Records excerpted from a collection
—————

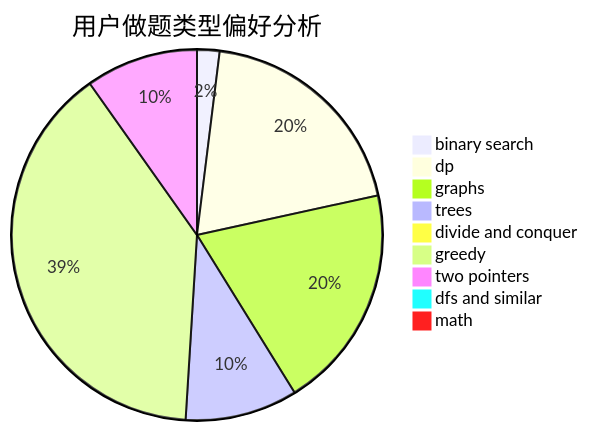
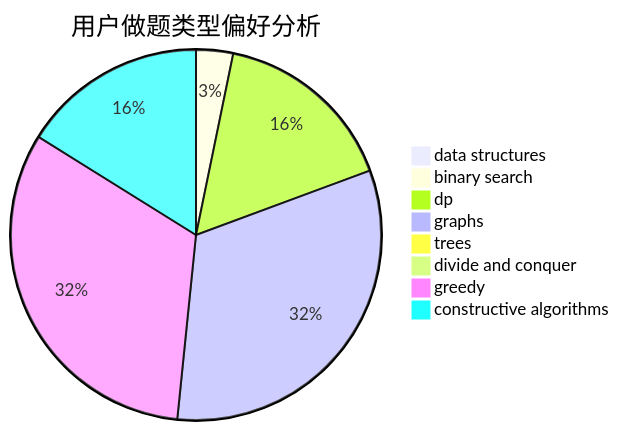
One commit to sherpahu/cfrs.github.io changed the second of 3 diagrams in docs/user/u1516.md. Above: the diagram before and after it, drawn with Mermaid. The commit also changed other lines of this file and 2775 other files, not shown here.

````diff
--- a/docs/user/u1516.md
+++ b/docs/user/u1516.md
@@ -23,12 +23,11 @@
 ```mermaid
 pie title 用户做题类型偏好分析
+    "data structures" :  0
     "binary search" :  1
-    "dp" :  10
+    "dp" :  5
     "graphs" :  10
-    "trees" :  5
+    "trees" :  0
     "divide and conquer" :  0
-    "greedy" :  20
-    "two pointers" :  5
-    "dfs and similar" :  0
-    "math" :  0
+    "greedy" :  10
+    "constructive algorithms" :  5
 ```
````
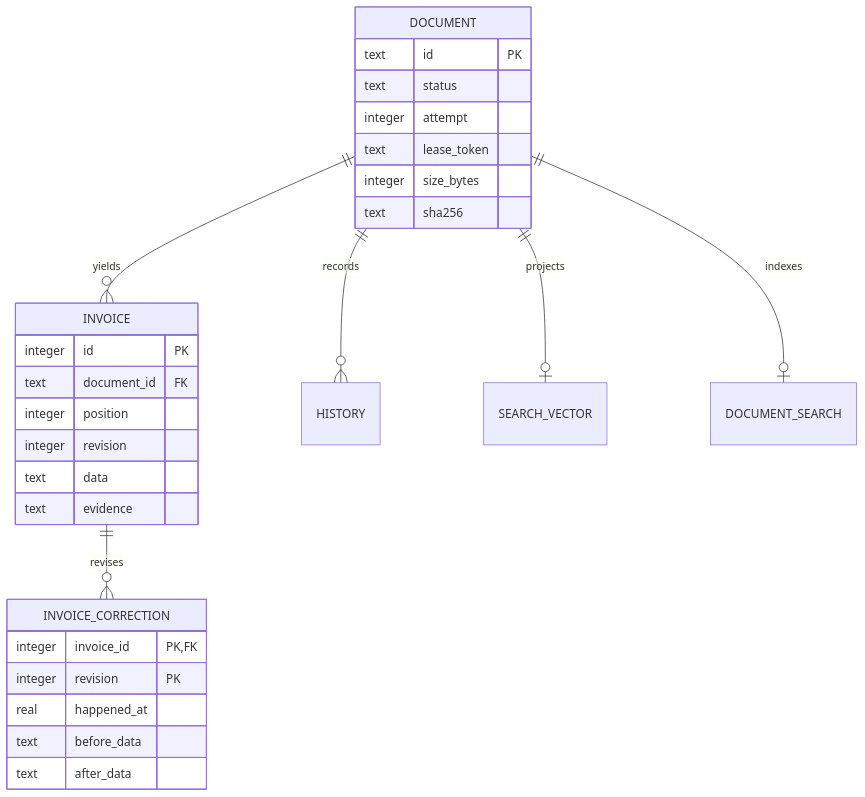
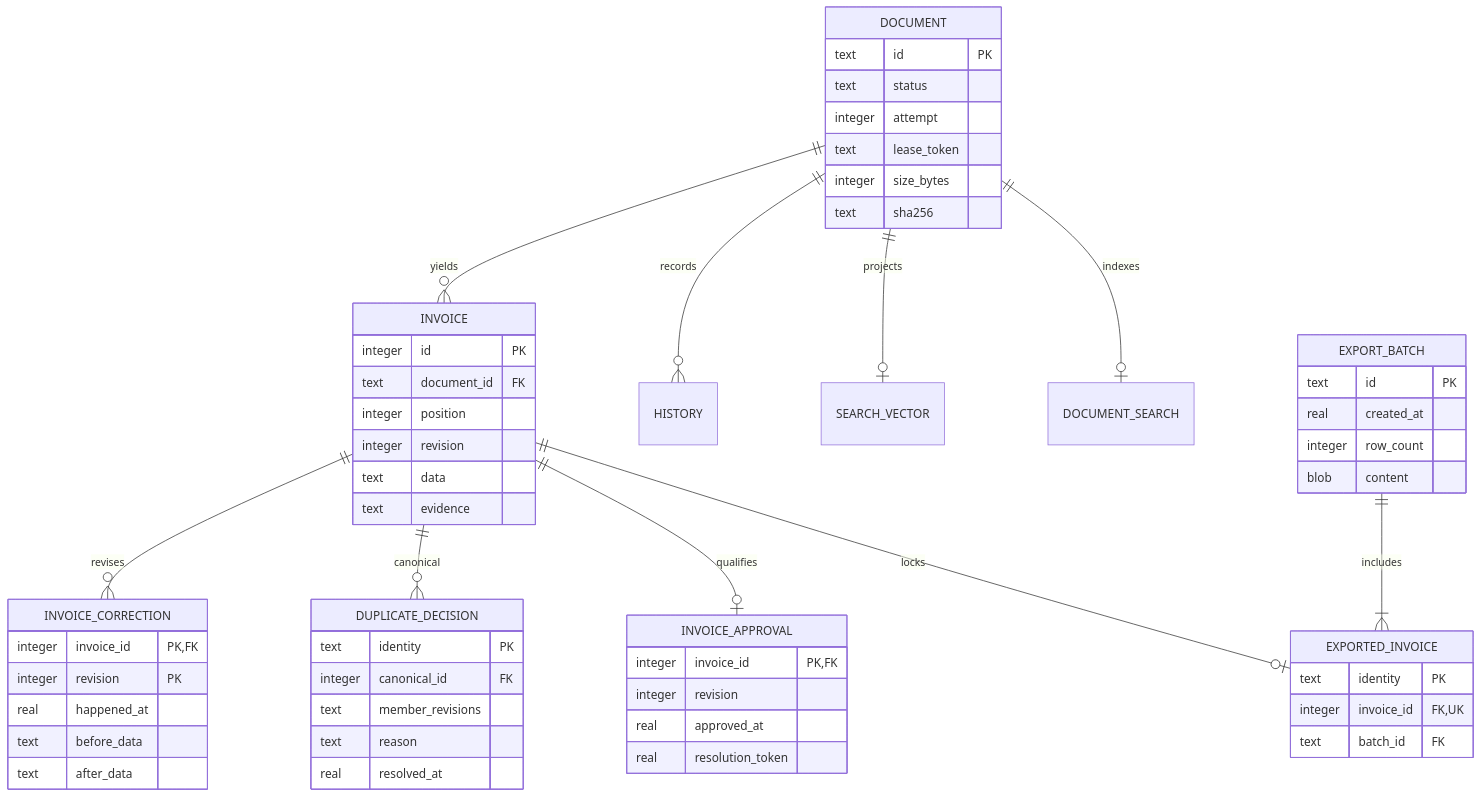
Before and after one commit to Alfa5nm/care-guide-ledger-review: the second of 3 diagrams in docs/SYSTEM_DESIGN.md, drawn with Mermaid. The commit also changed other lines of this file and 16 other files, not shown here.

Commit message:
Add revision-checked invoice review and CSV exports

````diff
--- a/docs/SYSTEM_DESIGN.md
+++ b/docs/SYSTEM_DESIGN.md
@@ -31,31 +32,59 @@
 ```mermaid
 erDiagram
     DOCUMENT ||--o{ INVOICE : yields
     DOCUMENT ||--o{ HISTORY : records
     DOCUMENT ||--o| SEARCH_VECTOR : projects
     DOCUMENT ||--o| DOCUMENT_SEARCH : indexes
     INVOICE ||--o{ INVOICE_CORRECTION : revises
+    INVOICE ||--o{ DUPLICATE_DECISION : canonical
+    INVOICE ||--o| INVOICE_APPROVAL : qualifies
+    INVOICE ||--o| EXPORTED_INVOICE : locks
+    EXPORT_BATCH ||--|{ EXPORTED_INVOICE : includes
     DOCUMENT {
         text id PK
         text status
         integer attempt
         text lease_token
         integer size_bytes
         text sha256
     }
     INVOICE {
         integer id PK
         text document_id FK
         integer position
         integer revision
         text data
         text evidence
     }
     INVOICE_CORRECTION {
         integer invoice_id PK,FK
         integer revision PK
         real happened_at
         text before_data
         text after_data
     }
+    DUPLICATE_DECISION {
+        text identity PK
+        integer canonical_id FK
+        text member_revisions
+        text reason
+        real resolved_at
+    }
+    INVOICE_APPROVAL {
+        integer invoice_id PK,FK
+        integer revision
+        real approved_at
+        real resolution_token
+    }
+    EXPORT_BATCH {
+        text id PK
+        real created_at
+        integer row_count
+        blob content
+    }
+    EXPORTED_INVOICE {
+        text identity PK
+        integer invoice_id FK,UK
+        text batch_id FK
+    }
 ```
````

—————

Copy each line above that contains the word "user".

● FINAL ANSWER
One commit to sherpahu/cfrs.github.io changed the second of 3 diagrams in docs/user/u1516.md. Above: the diagram before and after it, drawn with Mermaid. The commit also changed other lines of this file and 2775 other files, not shown here.
--- a/docs/user/u1516.md
+++ b/docs/user/u1516.md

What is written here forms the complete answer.